══ EXTRACTED RECORDS

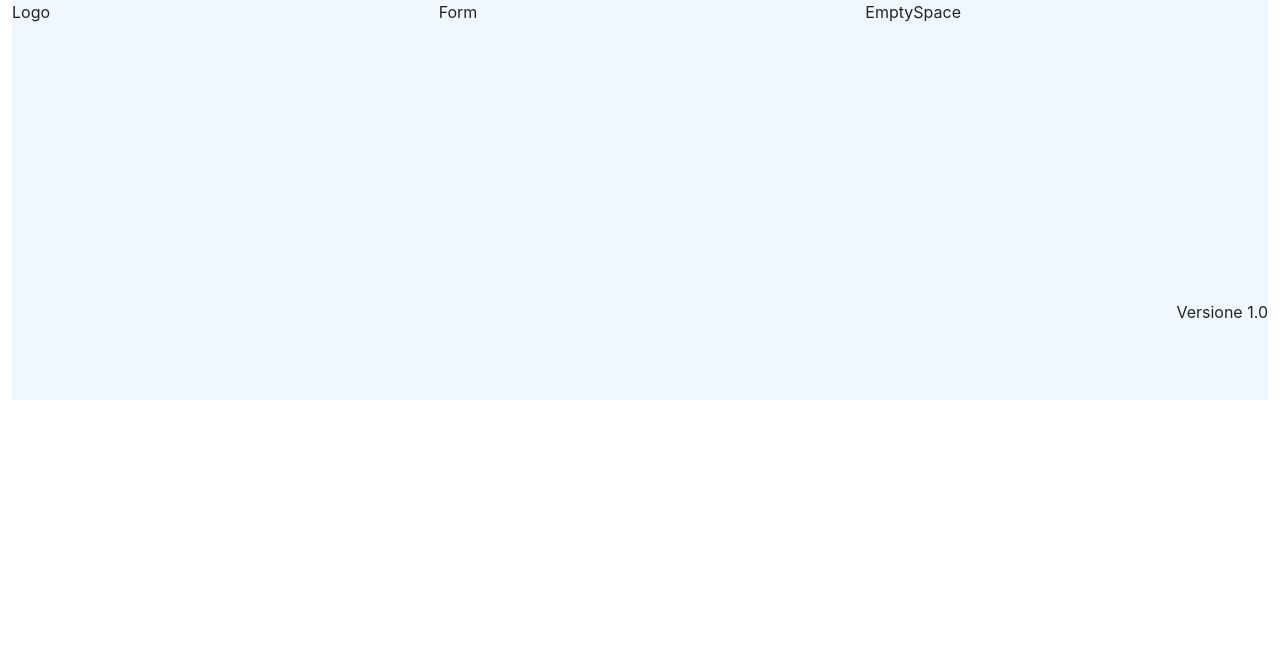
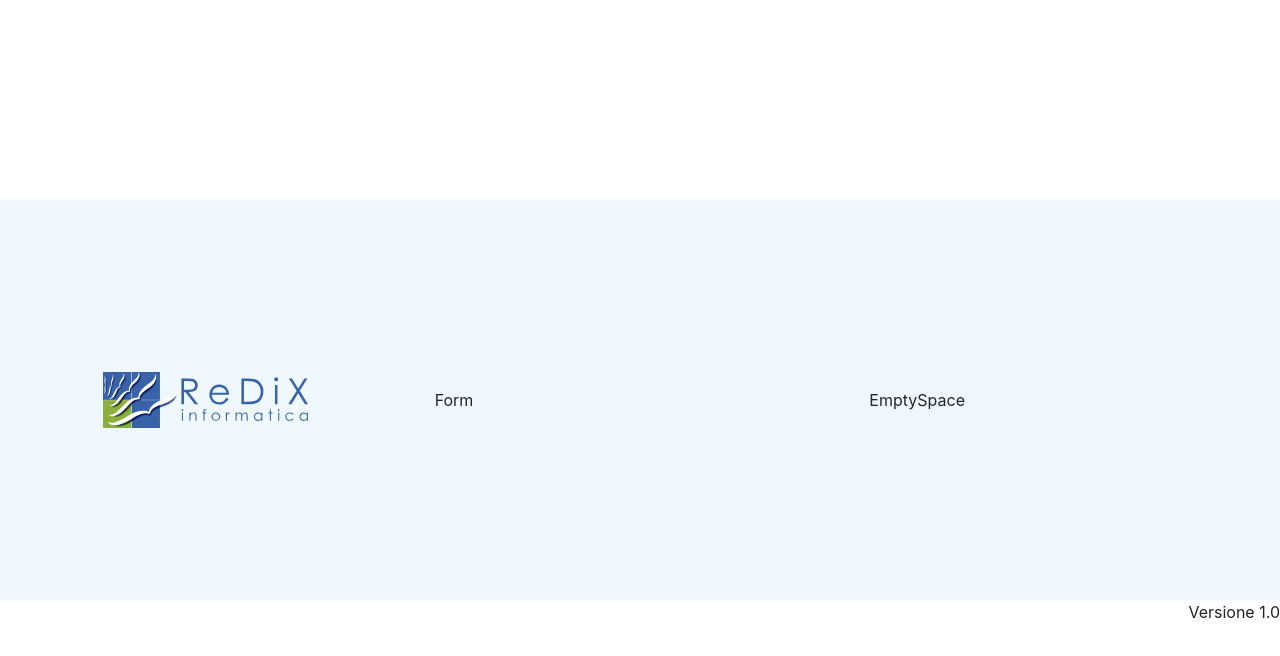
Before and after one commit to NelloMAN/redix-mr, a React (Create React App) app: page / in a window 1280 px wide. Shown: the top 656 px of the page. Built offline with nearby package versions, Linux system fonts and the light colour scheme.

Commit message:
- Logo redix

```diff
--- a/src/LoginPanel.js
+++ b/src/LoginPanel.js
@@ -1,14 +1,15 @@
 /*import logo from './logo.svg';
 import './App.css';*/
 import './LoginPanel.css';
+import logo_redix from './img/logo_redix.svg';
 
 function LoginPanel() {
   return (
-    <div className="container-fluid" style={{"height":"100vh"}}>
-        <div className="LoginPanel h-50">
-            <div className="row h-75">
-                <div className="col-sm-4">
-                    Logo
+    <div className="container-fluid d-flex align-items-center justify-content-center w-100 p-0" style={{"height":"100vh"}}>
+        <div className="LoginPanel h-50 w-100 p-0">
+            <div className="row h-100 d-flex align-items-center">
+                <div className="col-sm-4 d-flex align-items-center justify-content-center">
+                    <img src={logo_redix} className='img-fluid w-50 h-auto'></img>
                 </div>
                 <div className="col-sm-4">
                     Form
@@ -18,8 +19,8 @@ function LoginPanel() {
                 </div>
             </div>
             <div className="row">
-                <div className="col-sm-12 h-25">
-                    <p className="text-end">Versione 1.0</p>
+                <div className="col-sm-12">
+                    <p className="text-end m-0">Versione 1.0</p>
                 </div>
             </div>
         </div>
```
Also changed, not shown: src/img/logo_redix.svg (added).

════

ACTIVITY.
Copy all of the records verbatim, omitting the pictures.

RESPONSE AREA.
Before and after one commit to NelloMAN/redix-mr, a React (Create React App) app: page / in a window 1280 px wide. Shown: the top 656 px of the page. Built offline with nearby package versions, Linux system fonts and the light colour scheme.

Commit message:
- Logo redix

```diff
--- a/src/LoginPanel.js
+++ b/src/LoginPanel.js
@@ -1,14 +1,15 @@
 /*import logo from './logo.svg';
 import './App.css';*/
 import './LoginPanel.css';
+import logo_redix from './img/logo_redix.svg';
 
 function LoginPanel() {
   return (
-    <div className="container-fluid" style={{"height":"100vh"}}>
-        <div className="LoginPanel h-50">
-            <div className="row h-75">
-                <div className="col-sm-4">
-                    Logo
+    <div className="container-fluid d-flex align-items-center justify-content-center w-100 p-0" style={{"height":"100vh"}}>
+        <div className="LoginPanel h-50 w-100 p-0">
+            <div className="row h-100 d-flex align-items-center">
+                <div className="col-sm-4 d-flex align-items-center justify-content-center">
+                    <img src={logo_redix} className='img-fluid w-50 h-auto'></img>
                 </div>
                 <div className="col-sm-4">
                     Form
@@ -18,8 +19,8 @@ function LoginPanel() {
                 </div>
             </div>
             <div className="row">
-                <div className="col-sm-12 h-25">
-                    <p className="text-end">Versione 1.0</p>
+                <div className="col-sm-12">
+                    <p className="text-end m-0">Versione 1.0</p>
                 </div>
             </div>
         </div>
```
Also changed, not shown: src/img/logo_redix.svg (added).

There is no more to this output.